Natural course of hypoadrenocorticism
|Two adrenal glands are located|
cranial (in front of)
to each kidney
Approximately 90% of the adrenal cortex must be destroyed before
overt clinical signs of Addison’s disease are generally observed.
Without early diagnosis and treatment, the disease can result in a phenomenon known as an Addisonian crisis. The dog collapses in shock due to its inability to adapt to their circulatory requirements in time stress. Blood sugar may drop dangerously low. Potassium levels soar and disrupt the heart rhythm because there is not enough conserved sodium to exchange for potassium. Heart rate slows, and arrhythmias may result. The dog may not survive this episode.

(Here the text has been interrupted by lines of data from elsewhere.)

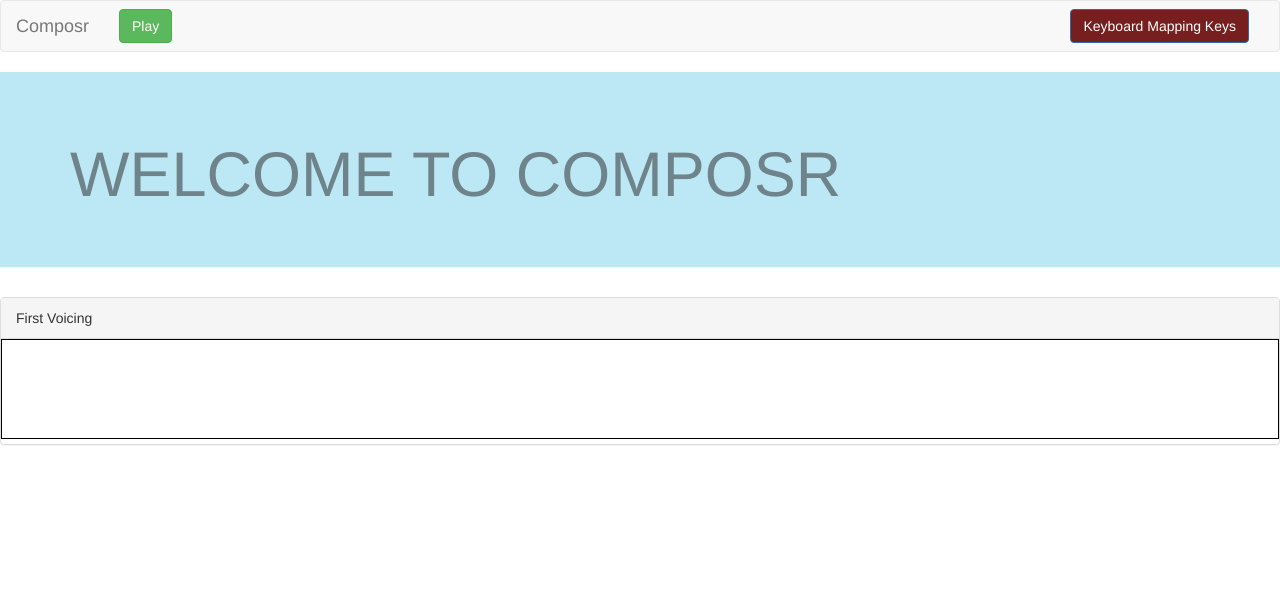
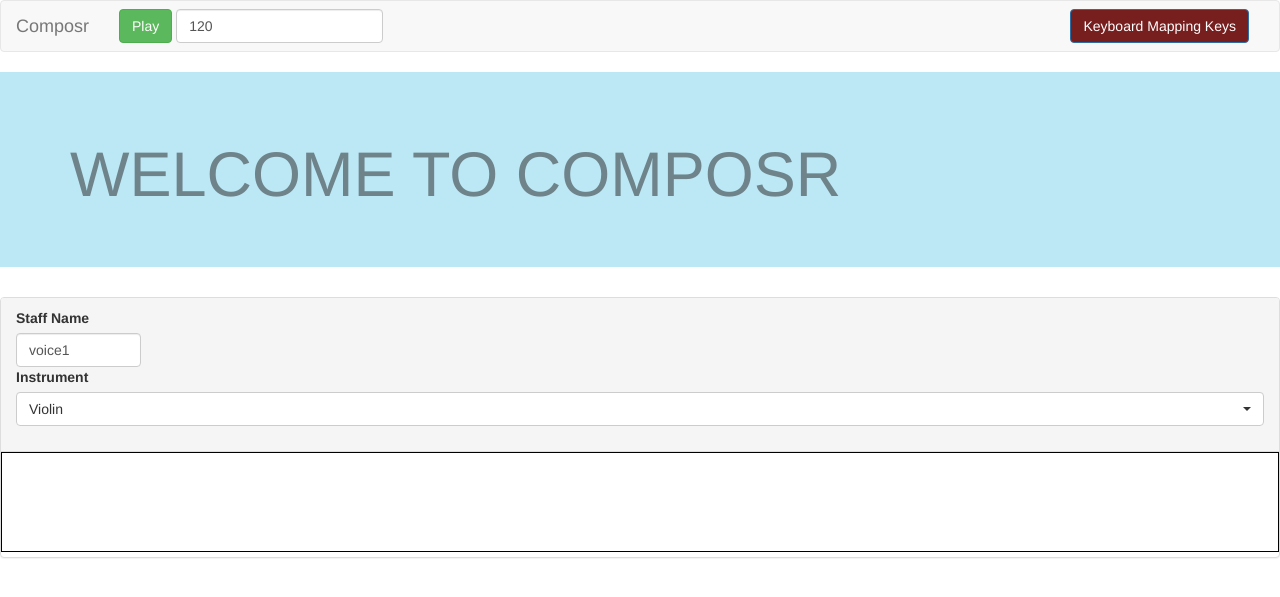
Before and after one commit to raffy4284/Music158Project, a Django app: page /m158/ in a window 1280 px wide. Shown: the top 597 px of the page. Run offline with Django 3.2, Linux system fonts and the light colour scheme; parts of the project's set-up code (start-up, migrations or seed data) failed here and were passed over; some libraries are stand-ins or nearby versions; some web fonts are replaced.

Commit message:
almost done

```diff
--- a/musicInterface/static/musicInterface/style.js
+++ b/musicInterface/static/musicInterface/style.js
@@ -7,8 +7,8 @@
 var play = document.getElementById("play");
 var numStaves = 1;
 $("#play").submit(function(e){
-  console.log("FLAG");
-  var score = Array();
+  var tempo = document.getElementById("tempo").value
+  var score = {};
   var max = {};
   for(var i = 0; i < numStaves; i++){
     var notes = document.getElementById("staff1").value;
@@ -17,7 +17,7 @@ $("#play").submit(function(e){
       switch(notes[j]){
         case "@":
           items = {};
-          items["notes"] = 48;
+          items["notes"] = 57;
           items["dur"] = 0.0625;
           items["vel"] = 1;
           max[bar] = items
@@ -25,7 +25,7 @@ $("#play").submit(function(e){
           break;
         case "A":
           items = {};
-          items["notes"] = 50;
+          items["notes"] = 59;
           items["dur"] = 0.0625;
           items["vel"] = 1;
           max[bar] = items
@@ -33,7 +33,7 @@ $("#play").submit(function(e){
           break;
         case "B":
           items = {};
-          items["notes"] = 52;
+          items["notes"] = 60;
           items["dur"] = 0.0625;
           items["vel"] = 1;
           max[bar] = items
@@ -41,7 +41,7 @@ $("#play").submit(function(e){
           break;
         case "C":
           items = {};
-          items["notes"] = 53;
+          items["notes"] = 62;
           items["dur"] = 0.0625;
           items["vel"] = 1;
           max[bar] = items
@@ -49,15 +49,15 @@ $("#play").submit(function(e){
           break;
         case "D":
           items = {};
-          items["notes"] = 55;
+          items["notes"] = 64;
           items["dur"] = 0.0625;
           items["vel"] = 1;
           max[bar] = items
           bar+=1;
           break;
-         case "E":
+        case "E":
           items = {};
-          items["notes"] = 57;
+          items["notes"] = 65;
           items["dur"] = 0.0625;
           items["vel"] = 1;
           max[bar] = items
@@ -65,7 +65,7 @@ $("#play").submit(function(e){
           break;
         case "F":
           items = {};
-          items["notes"] = 59;
+          items["notes"] = 67;
           items["dur"] = 0.0625;
           items["vel"] = 1;
           max[bar] = items
@@ -73,7 +73,7 @@ $("#play").submit(function(e){
           break;
         case "G":
           items = {};
-          items["notes"] = 60;
+          items["notes"] = 69;
           items["dur"] = 0.0625;
           items["vel"] = 1;
           max[bar] = items
@@ -81,7 +81,7 @@ $("#play").submit(function(e){
           break;
         case "H":
           items = {};
-          items["notes"] = 62;
+          items["notes"] = 71;
           items["dur"] = 0.0625;
           items["vel"] = 1;
           max[bar] = items
@@ -89,7 +89,7 @@ $("#play").submit(function(e){
           break;
         case "I":
           items = {};
-          items["notes"] = 64;
+          items["notes"] = 72;
           items["dur"] = 0.0625;
           items["vel"] = 1;
           max[bar] = items
@@ -97,7 +97,7 @@ $("#play").submit(function(e){
           break;
         case "J":
           items = {};
-          items["notes"] = 65;
+          items["notes"] = 74;
           items["dur"] = 0.0625;
           items["vel"] = 1;
           max[bar] = items
@@ -105,7 +105,7 @@ $("#play").submit(function(e){
           break;
         case "K":
           items = {};
-          items["notes"] = 67;
+          items["notes"] = 76;
           items["dur"] = 0.0625;
           items["vel"] = 1;
           max[bar] = items
@@ -113,7 +113,7 @@ $("#play").submit(function(e){
           break;
         case "L":
           items = {};
-          items["notes"] = 69;
+          items["notes"] = 77;
           items["dur"] = 0.0625;
           items["vel"] = 1;
           max[bar] = items
@@ -121,7 +121,7 @@ $("#play").submit(function(e){
           break;
         case "M":
           items = {};
-          items["notes"] = 71;
+          items["notes"] = 79;
           items["dur"] = 0.0625;
           items["vel"] = 1;
           max[bar] = items
@@ -129,8 +129,408 @@ $("#play").submit(function(e){
           break;
         case "N":
           items = {};
+          items["notes"] = 81;
+          items["dur"] = 0.0625;
+          items["vel"] = 1;
+          max[bar] = items
+          bar+=1;
+          break;
+        case "P":
+          items = {};
+          items["notes"] = 57;
+          items["dur"] = 0.25;
+          items["vel"] = 1;
+          max[bar] = items
+          bar+=1;
+          break;
+        case "Q":
+          items = {};
+          items["notes"] = 59;
+          items["dur"] = 0.25;
+          items["vel"] = 1;
+          max[bar] = items
+          bar+=1;
+          break;
+        case "R":
+          items = {};
+          items["notes"] = 60;
+          items["dur"] = 0.25;
+          items["vel"] = 1;
+          max[bar] = items
+          bar+=1;
+          break;
+        case "S":
+          items = {};
+          items["notes"] = 62;
+          items["dur"] = 0.25;
+          items["vel"] = 1;
+          max[bar] = items
+          bar+=1;
+          break;
+        case "T":
+          items = {};
+          items["notes"] = 64;
+          items["dur"] = 0.25;
+          items["vel"] = 1;
+          max[bar] = items
+          bar+=1;
+          break;
+        case "U":
+          items = {};
+          items["notes"] = 65;
+          items["dur"] = 0.25;
+          items["vel"] = 1;
+          max[bar] = items
+          bar+=1;
+          break;
+        case "V":
+          items = {};
+          items["notes"] = 67;
+          items["dur"] = 0.25;
+          items["vel"] = 1;
+          max[bar] = items
+          bar+=1;
+          break;
+        case "W":
+          items = {};
+          items["notes"] = 69;
+          items["dur"] = 0.25;
+          items["vel"] = 1;
+          max[bar] = items
+          bar+=1;
+          break;
+        case "X":
+          items = {};
+          items["notes"] = 71;
+          items["dur"] = 0.25;
+          items["vel"] = 1;
+          max[bar] = items
+          bar+=1;
+          break;
+        case "Y":
+          items = {};
           items["notes"] = 72;
+          items["dur"] = 0.25;
+          items["vel"] = 1;
+          max[bar] = items
+          bar+=1;
+          break;
+        case "Z":
+          items = {};
+          items["notes"] = 74;
+          items["dur"] = 0.25;
+          items["vel"] = 1;
+          max[bar] = items
+          bar+=1;
+          break;
+        case "[":
+          items = {};
+          items["notes"] = 76;
+          items["dur"] = 0.25;
+          items["vel"] = 1;
+          max[bar] = items
+          bar+=1;
+          break;
+        case "\\":
+          items = {};
+          items["notes"] = 77;
+          items["dur"] = 0.25;
+          items["vel"] = 1;
+          max[bar] = items
+          bar+=1;
+          break;
+        case "]":
+          items = {};
+          items["notes"] = 79;
+          items["dur"] = 0.25;
+          items["vel"] = 1;
+          max[bar] = items
+          bar+=1;
+          break;
+        case "^":
+          items = {};
+          items["notes"] = 81;
+          items["dur"] = 0.25;
+          items["vel"] = 1;
+          max[bar] = items
+          bar+=1;
+          break;
+        case "`":
+          items = {};
+          items["notes"] = 57;
+          items["dur"] = 0.5;
+          items["vel"] = 1;
+          max[bar] = items
+          bar+=1;
+          break;
+        case "a":
+          items = {};
+          items["notes"] = 59;
+          items["dur"] = 0.5;
+          items["vel"] = 1;
+          max[bar] = items
+          bar+=1;
+          break;
+        case "b":
+          items = {};
+          items["notes"] = 60;
+          items["dur"] = 0.5;
+          items["vel"] = 1;
+          max[bar] = items
+          bar+=1;
+          break;
+        case "c":
+          items = {};
+          items["notes"] = 62;
+          items["dur"] = 0.5;
+          items["vel"] = 1;
+          max[bar] = items
+          bar+=1;
+          break;
+        case "d":
+          items = {};
+          items["notes"] = 64;
+          items["dur"] = 0.5;
+          items["vel"] = 1;
+          max[bar] = items
+          bar+=1;
+          break;
+        case "e":
+          items = {};
+          items["notes"] = 65;
+          items["dur"] = 0.5;
+          items["vel"] = 1;
+          max[bar] = items
+          bar+=1;
+          break;
+        case "f":
+          items = {};
+          items["notes"] = 67;
+          items["dur"] = 0.5;
+          items["vel"] = 1;
+          max[bar] = items
+          bar+=1;
+          break;
+        case "g":
+          items = {};
+          items["notes"] = 69;
+          items["dur"] = 0.5;
+          items["vel"] = 1;
+          max[bar] = items
+          bar+=1;
+          break;
+        case "h":
+          items = {};
+          items["notes"] = 71;
+          items["dur"] = 0.5;
+          items["vel"] = 1;
+          max[bar] = items
+          bar+=1;
+          break;
+        case "i":
+          items = {};
+          items["notes"] = 72;
+          items["dur"] = 0.5;
+          items["vel"] = 1;
+          max[bar] = items
+          bar+=1;
+          break;
+        case "j":
+          items = {};
+          items["notes"] = 74;
+          items["dur"] = 0.5;
+          items["vel"] = 1;
+          max[bar] = items
+          bar+=1;
+          break;
+        case "k":
+          items = {};
+          items["notes"] = 76;
+          items["dur"] = 0.5;
+          items["vel"] = 1;
+          max[bar] = items
+          bar+=1;
+          break;
+        case "l":
+          items = {};
+          items["notes"] = 77;
+          items["dur"] = 0.5;
+          items["vel"] = 1;
+          max[bar] = items
+          bar+=1;
+          break;
+        case "m":
+          items = {};
+          items["notes"] = 79;
+          items["dur"] = 0.5;
+          items["vel"] = 1;
+          max[bar] = items
+          bar+=1;
+          break;
+        case "n":
+          items = {};
+          items["notes"] = 81;
+          items["dur"] = 0.5;
+          items["vel"] = 1;
+          max[bar] = items
+          bar+=1;
+          break;
+        case "p":
+          items = {};
+          items["notes"] = 57;
+          items["dur"] = 1;
+          items["vel"] = 1;
+          max[bar] = items
+          bar+=1;
+          break;
+        case "q":
+          items = {};
+          items["notes"] = 59;
+          items["dur"] = 1;
+          items["vel"] = 1;
+          max[bar] = items
+          bar+=1;
+          break;
+        case "r":
+          items = {};
+          items["notes"] = 60;
+          items["dur"] = 1;
+          items["vel"] = 1;
+          max[bar] = items
+          bar+=1;
+          break;
+        case "s":
+          items = {};
+          items["notes"] = 62;
+          items["dur"] = 1;
+          items["vel"] = 1;
+          max[bar] = items
+          bar+=1;
+          break;
+        case "t":
+          items = {};
+          items["notes"] = 64;
+          items["dur"] = 1;
+          items["vel"] = 1;
+          max[bar] = items
+          bar+=1;
+          break;
+        case "u":
+          items = {};
+          items["notes"] = 65;
+          items["dur"] = 1;
+          items["vel"] = 1;
+          max[bar] = items
+          bar+=1;
+          break;
+        case "v":
+          items = {};
+          items["notes"] = 67;
+          items["dur"] = 1;
+          items["vel"] = 1;
+          max[bar] = items
+          bar+=1;
+          break;
+        case "w":
+          items = {};
+          items["notes"] = 69;
+          items["dur"] = 1;
+          items["vel"] = 1;
+          max[bar] = items
+          bar+=1;
+          break;
+        case "x":
+          items = {};
+          items["notes"] = 71;
+          items["dur"] = 1;
+          items["vel"] = 1;
+          max[bar] = items
+          bar+=1;
+          break;
+        case "y":
+          items = {};
+          items["notes"] = 72;
+          items["dur"] = 1;
+          items["vel"] = 1;
+          max[bar] = items
+          bar+=1;
+          break;
+        case "z":
+          items = {};
+          items["notes"] = 74;
+          items["dur"] = 1;
+          items["vel"] = 1;
+          max[bar] = items
+          bar+=1;
+          break;
+        case "{":
+          items = {};
+          items["notes"] = 76;
+          items["dur"] = 1;
+          items["vel"] = 1;
+          max[bar] = items
+          bar+=1;
+          break;
+        case "|":
+          items = {};
+          items["notes"] = 77;
+          items["dur"] = 1;
+          items["vel"] = 1;
+          max[bar] = items
+          bar+=1;
+          break;
+        case "}":
+          items = {};
+          items["notes"] = 79;
+          items["dur"] = 1;
+          items["vel"] = 1;
+          max[bar] = items
+          bar+=1;
+          break;
+        case "~":
+          items = {};
+          items["notes"] = 81;
+          items["dur"] = 1;
+          items["vel"] = 1;
+          max[bar] = items
+          bar+=1;
+          break;
+        case "8":
+          items = {};
+          items["notes"] = 1;
           items["dur"] = 0.0625;
+          items["vel"] = 1;
+          max[bar] = items
+          bar+=1;
+          break;
+        case "9":
+          items = {};
+          items["notes"] = 1;
+          items["dur"] = 0.125;
+          items["vel"] = 1;
+          max[bar] = items
+          bar+=1;
+          break;
+        case ":":
+          items = {};
+          items["notes"] = 1;
+          items["dur"] = 0.25;
+          items["vel"] = 1;
+          max[bar] = items
+          bar+=1;
+          break;
+        case ";":
+          items = {};
+          items["notes"] = 1;
+          items["dur"] = 0.5;
+          items["vel"] = 1;
+          max[bar] = items
+          bar+=1;
+          break;
+        case "<":
+          items = {};
+          items["notes"] = 1;
+          items["dur"] = 1;
           items["vel"] = 1;
           max[bar] = items
           bar+=1;
@@ -140,7 +540,9 @@ $("#play").submit(function(e){
     score[i]={}
     score[i]["max"] = max
     score[i]["NumNotes"] = bar
+
   }
+  score["tempo"]=tempo
   $.ajax({
     url: "http://localhost:8000/m158/process",
     type: "GET",
--- a/musicInterface/templates/base.html
+++ b/musicInterface/templates/base.html
@@ -10,9 +10,11 @@
     <meta name="viewport" content="width=device-width, initial-scale=1">
     <!-- The above 3 meta tags *must* come first in the head; any other head content must come *after* these tags -->
     <title>Composr</title>
-   <link href="http://db.onlinewebfonts.com/c/e103c9b092075f838f7f07afca695af7?family=MusiQwik" rel="stylesheet" type="text/css"/>
+    <link href="http://db.onlinewebfonts.com/c/e103c9b092075f838f7f07afca695af7?family=MusiQwik" rel="stylesheet" type="text/css"/>
 
     <!-- Bootstrap -->
+    <!-- Latest compiled and minified CSS -->
+    <link rel="stylesheet" href="https://cdnjs.cloudflare.com/ajax/libs/bootstrap-select/1.9.3/css/bootstrap-select.min.css">
     <link href="https://maxcdn.bootstrapcdn.com/bootstrap/3.3.6/css/bootstrap.min.css" rel="stylesheet">
     <link href="{% static 'musicInterface/style.css' %}" rel="stylesheet" type="text/css">
 
@@ -38,5 +40,8 @@
     <script type = "text/javascript" src="https://maxcdn.bootstrapcdn.com/bootstrap/3.3.6/js/bootstrap.min.js"></script>
     <script type = "text/javascript" src = 'https://code.jquery.com/jquery-1.11.3.min.js'></script>
     <script type = "text/javascript" src = "{% static 'musicInterface/style.js' %}"></script>
+    <!-- Latest compiled and minified JavaScript -->
+    <script src="https://cdnjs.cloudflare.com/ajax/libs/bootstrap-select/1.9.3/js/bootstrap-select.min.js"></script>
+
   </body>
 </html>
--- a/musicInterface/templates/components/navbar.html
+++ b/musicInterface/templates/components/navbar.html
@@ -17,6 +17,9 @@
         <li>
           <form class="navbar-form navbar-left" id="play" role="search" method="get">
             <input type="submit" class="btn btn-success" value="Play">
+            <div class="form-group">
+              <input type="number" class="form-control" value="120" id="tempo">
+            </div>
           </form>
         </li>
       </ul>
--- a/musicInterface/templates/musicInterface/index.html
+++ b/musicInterface/templates/musicInterface/index.html
@@ -1,7 +1,25 @@
 {% extends 'base.html' %}
 {% block content %}
-<div class="panel panel-default">
-  <div class="panel-heading">First Voicing</div>
+
+
+<div class="panel panel-default" id="1voice">
+    <div class="panel-heading">
+
+      <div class="form-group">
+        <label for="1voiceLabel">Staff Name</label>
+        <input id="1voiceLabel" value="voice1" type="text" class="form-control" style="width:10%;" ></input>
+
+        <label for="1instrument">Instrument</label>
+        <select class="selectpicker form-control" id="1instrument">
+          <option>Violin</option>
+          <option>Clarinet</option>
+        </select>
+
+      </div>
+
+
+
+    </div>
     <textarea id="staff1" class="panel-body" wrap="off"></textarea>
   </div>
 </div>
--- a/musicInterface/views.py
+++ b/musicInterface/views.py
@@ -18,7 +18,8 @@ def process(request):
         return HttpResponse("ERROR 405");
     else:
         numNotes = int(request.GET["score[0][NumNotes]"])
-
+        tempo = int(request.GET["score[tempo]"])
+        milliseconds = int(((60./tempo * 1000.*100000)/100000)*4)
         noteList = list()
         for note in range(0,numNotes):
             noteVals = int(request.GET["score[0][max]["+str(note)+"][notes]"])
@@ -27,9 +28,10 @@ def process(request):
             oNote = o.message("/note",noteVals)
             oVel = o.message("/vel", noteVel)
             oDur = o.message("/dur", noteDur)
-            noteList.append([oNote,oVel,oDur])
-
+            oTempo = o.message("/tempo",milliseconds)
+            noteList.append([oNote,oVel,oDur, oTempo])
         Score = o.bundle(messages = [o.message("/notes", [o.bundle(messages = odotMessage) for odotMessage in noteList])])
+        print Score
         send(Score)
 
         return HttpResponse("SUCCESS");
```
Also changed, not shown: 7 other files.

Approximately 30% of dogs with Addison's disease are NOT diagnosed
until they develop a life-threatening adrenal crisis.
Making the diagnosis
Because of the nonspecific and vague clinical signs that are seen in dogs with Addison's disease, this disorder has earned a distinct medical nickname —The Great Imitator.
The first step in making a diagnosis of Addison’s disease is to perform basic blood tests, which commonly show abnormalities that point to hypoadrenocorticism as the potential problem. For example, a complete blood count (CBC) may reveal the following changes that could indicate Addison’s disease:
- Anemia (low red blood cell count)
- High numbers of lymphocytes, a type of white blood cell
- High numbers of eosinophils, another type of white blood cell
- High potassium concentration
- Low sodium concentration
- Low sodium/potassium ratio (Na:K less than 27:1)
- High urea nitrogen concentration
- High creatinine concentration
- High phosphorus concentration
- High calcium concentration
- Low glucose concentration
Confirming the diagnosis
When screening laboratory tests are consistent with Addison’s disease, the next step is to directly evaluate the dog’s adrenal function. To do this, the veterinarian will perform an adrenocorticotropic hormone (ACTH) stimulation test. This the only definitive test for Addison's disease and allows us to confirm the diagnosis.
To perform an ACTH stimulation test in a dog with suspected Addison’s disease, we collect a blood sample to measure the level of cortisol. We then administer a dose of ACTH, the pituitary hormone responsible for the release of corticosteroids in times of stress. After an hour, we collect a second blood sample to measure the dog’s serum cortisol concentration once again. (For more information on the protocol for ACTH stimulation testing, see my blog post written for vets and vet technicians).
In healthy dogs, the baseline cortisol concentration is normal, and ACTH will stimulate the adrenal gland to secrete cortisol. Generally, a 3 to 5 fold increase in cortisol occurs after ACTH injection (see Figure below).
Differentiating primary hypoadrenocorticism from secondary and atypical hypoadrenocorticism
The finding of severe serum electrolyte disturbances (i.e, high potassium, low sodium, low sodium/potassium ratio), together with subnormal cortisol values that fails to rise after ACTH injection (see Figure above) is diagnostic for primary Addison's disease.
However, in dogs with secondary and atypical hypoadrenocorticism, the serum electrolytes are generally normal, making diagnosis more difficult. In these dogs, further diagnostic testing is recommended, including determination of the pituitary hormone, ACTH, or measuring serum concentrations of aldosterone - the adrenal hormone responsible for maintaining normal serum electrolytes. For more information, see this blog post on atypical Addison's disease I wrote for veterinarians.
In my next post, I'll discuss our treatment options for this life-threatening disease.